As real estate agents and brokers, you are hopefully well versed in the Fair Housing Act, which protects tenants and homeowners from discrimination.
A recent case of housing discrimination in Wisconsin serves as a poignant reminder that landlords and housing managers are not only responsible for providing housing fairly, but also for protecting tenants against hate and harassment based on factors such as race, religion, gender, or, in this case, disability.
The U.S. Department of Housing and Urban Development are charging the owners and managers of a Cross Plains, Wisconsin apartment building with violations of the Fair Housing Act.
According to the suit, William Ranguette and Candice Wood, owners and managers of the Applewood senior housing complex, failed to address the harassment of their tenants, a mother and daughter who were being harassed on the basis of their disabilities.

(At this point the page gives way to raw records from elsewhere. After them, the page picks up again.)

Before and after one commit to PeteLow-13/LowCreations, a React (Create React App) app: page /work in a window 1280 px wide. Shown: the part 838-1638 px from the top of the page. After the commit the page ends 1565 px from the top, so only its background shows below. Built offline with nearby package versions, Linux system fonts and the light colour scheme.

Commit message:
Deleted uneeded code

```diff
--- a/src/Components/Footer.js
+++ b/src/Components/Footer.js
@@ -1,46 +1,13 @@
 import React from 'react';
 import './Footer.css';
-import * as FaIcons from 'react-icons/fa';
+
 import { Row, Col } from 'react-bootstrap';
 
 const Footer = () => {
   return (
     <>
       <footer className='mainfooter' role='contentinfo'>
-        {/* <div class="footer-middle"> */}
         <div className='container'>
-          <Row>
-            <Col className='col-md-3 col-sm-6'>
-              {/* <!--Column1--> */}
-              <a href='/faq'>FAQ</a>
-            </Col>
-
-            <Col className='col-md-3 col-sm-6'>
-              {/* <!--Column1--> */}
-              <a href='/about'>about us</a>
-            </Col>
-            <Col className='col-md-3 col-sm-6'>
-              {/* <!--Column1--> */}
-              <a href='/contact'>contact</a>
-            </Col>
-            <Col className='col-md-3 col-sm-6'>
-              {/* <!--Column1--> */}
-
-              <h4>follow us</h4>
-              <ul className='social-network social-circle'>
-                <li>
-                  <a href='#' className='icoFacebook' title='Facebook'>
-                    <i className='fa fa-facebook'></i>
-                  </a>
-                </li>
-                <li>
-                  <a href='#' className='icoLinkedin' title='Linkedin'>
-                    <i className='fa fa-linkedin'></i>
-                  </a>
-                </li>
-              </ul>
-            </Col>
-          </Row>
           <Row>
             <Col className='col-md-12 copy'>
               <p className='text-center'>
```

Tenants were taunted for being disabled
The mother, who has cerebral palsy, and her daughter, who has Down’s Syndrome, reported that other tenants would follow them home and insult them, saying things like “you don’t belong here, you belong in an institution,” and hurling other abuses.
The mother reported these incidents to the local police, who issued warnings – but the harassment continued.

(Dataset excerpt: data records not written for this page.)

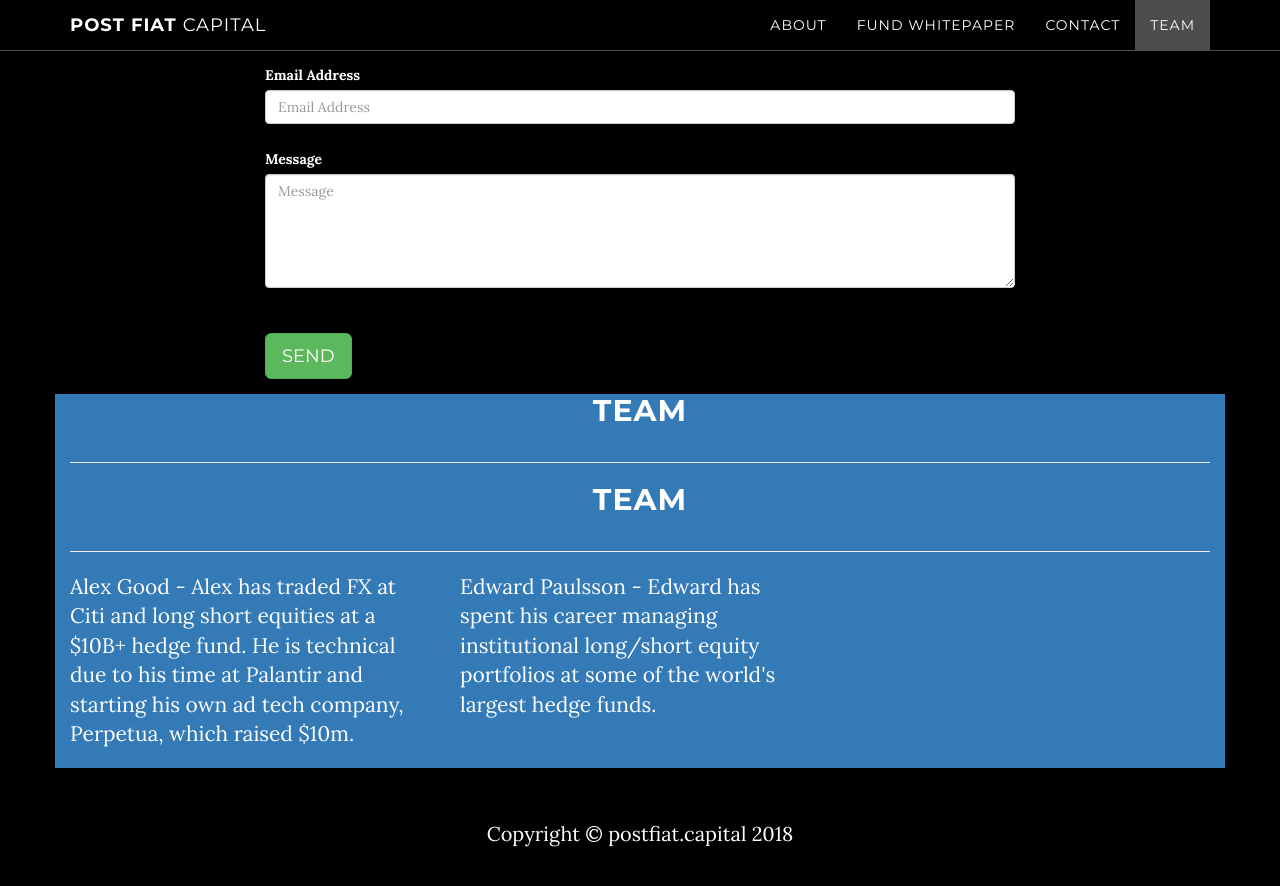
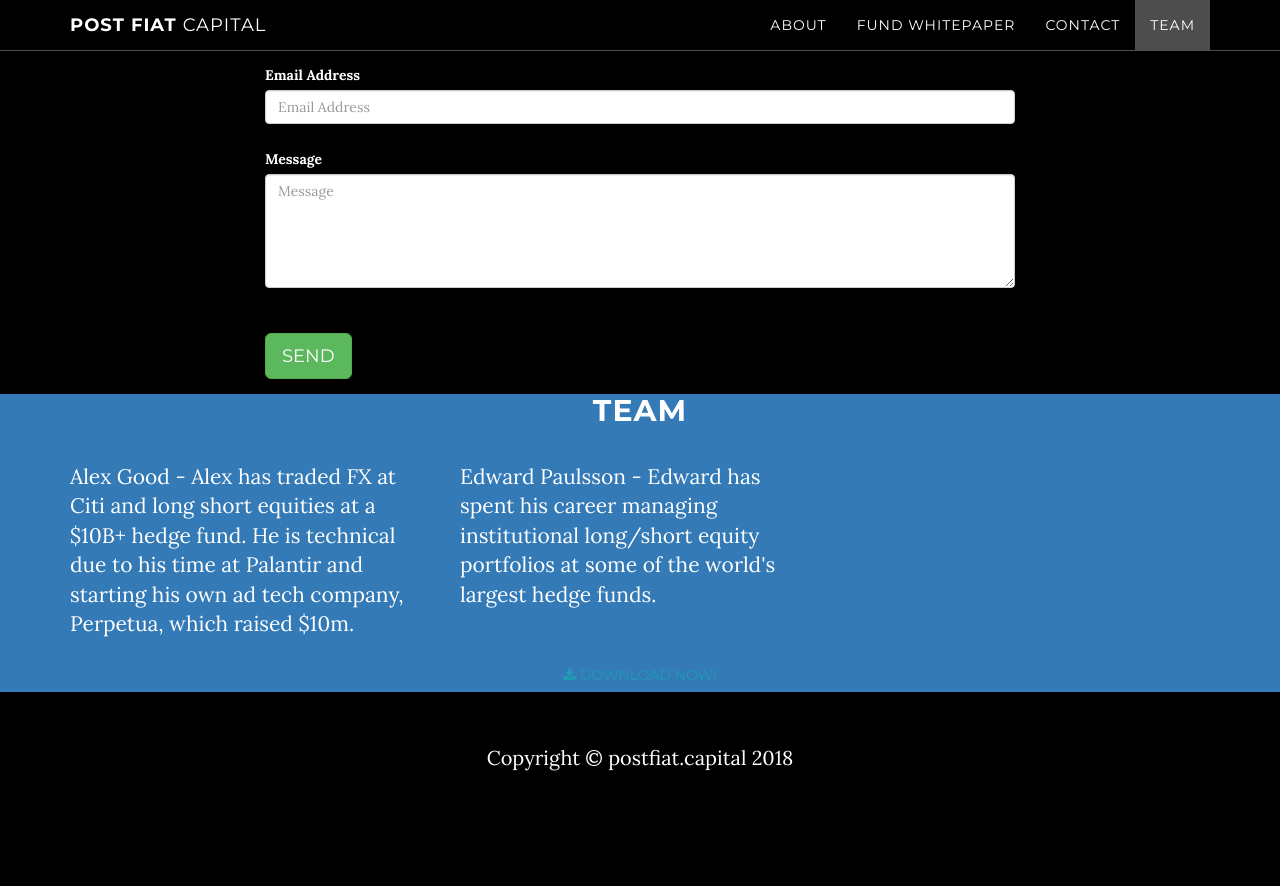
Before and after one commit to postfiat/postfiat.github.io, a Jekyll site: the page built from index.html, in a window 1280 px wide and 900 px high, scrolled down 2384 px. Shown: the top 886 px of the window. Built offline with Jekyll 4.4.1, drawn with Linux system fonts in a browser that asks for light colours; after the commit the page ends 3208 px from its top, so only the background shows below that.

Commit message:
reset team color
try again

```diff
--- a/_includes/team.html
+++ b/_includes/team.html
@@ -1,17 +1,8 @@
 <!-- Contact Section -->
-<section id="team">
-    <div class="container">
-        <div class="row">
-            <div class="col-lg-12 text-center">
-                <h2>Team</h2>
-                <hr class="star-primary">
-            </div>
-
 
     <section class="bg-primary text-white mb-0" id="team">
       <div class="container">
         <h2 class="text-center text-uppercase text-white">Team</h2>
-        <hr class="star-light mb-5">
         <div class="row">
           <div class="col-lg-4 ml-auto">
             <p class="lead">Alex Good - Alex has traded FX at Citi and long short equities at a $10B+ hedge fund. He is technical due to his time at Palantir and starting his own ad tech company, Perpetua, which raised $10m. </p>
@@ -20,11 +11,11 @@
             <p class="lead">Edward Paulsson - Edward has spent his career managing institutional long/short equity portfolios at some of the world's largest hedge funds. </p>
           </div>
         </div>
+        <div class="text-center mt-4">
+          <a class="btn btn-xl btn-outline-light" href="#">
+            <i class="fa fa-download mr-2"></i>
+            Download Now!
+          </a>
+        </div>
       </div>
     </section>
-
-
-
-        </div>
-            </div>
-</section>
```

When the tenant reported these incidents to the apartment managers, she was told that she was causing too much trouble and was pressured to move. The tenants received a notice that their lease would not be renewed, and they moved out.
Renters should never feel degraded
According to Housing and Urban Development assistant secretary Gustav Velasquez, “A person’s home should be where they feel the greatest level of comfort – not anguish and fear because of being subjected to humiliating and degrading comments.”
“Harassing a person because of their disability is not only disturbing, it is illegal,” Velasquez concludes.
It is likewise both heartless and illegal for a housing manager to refuse to intervene to prevent harassment.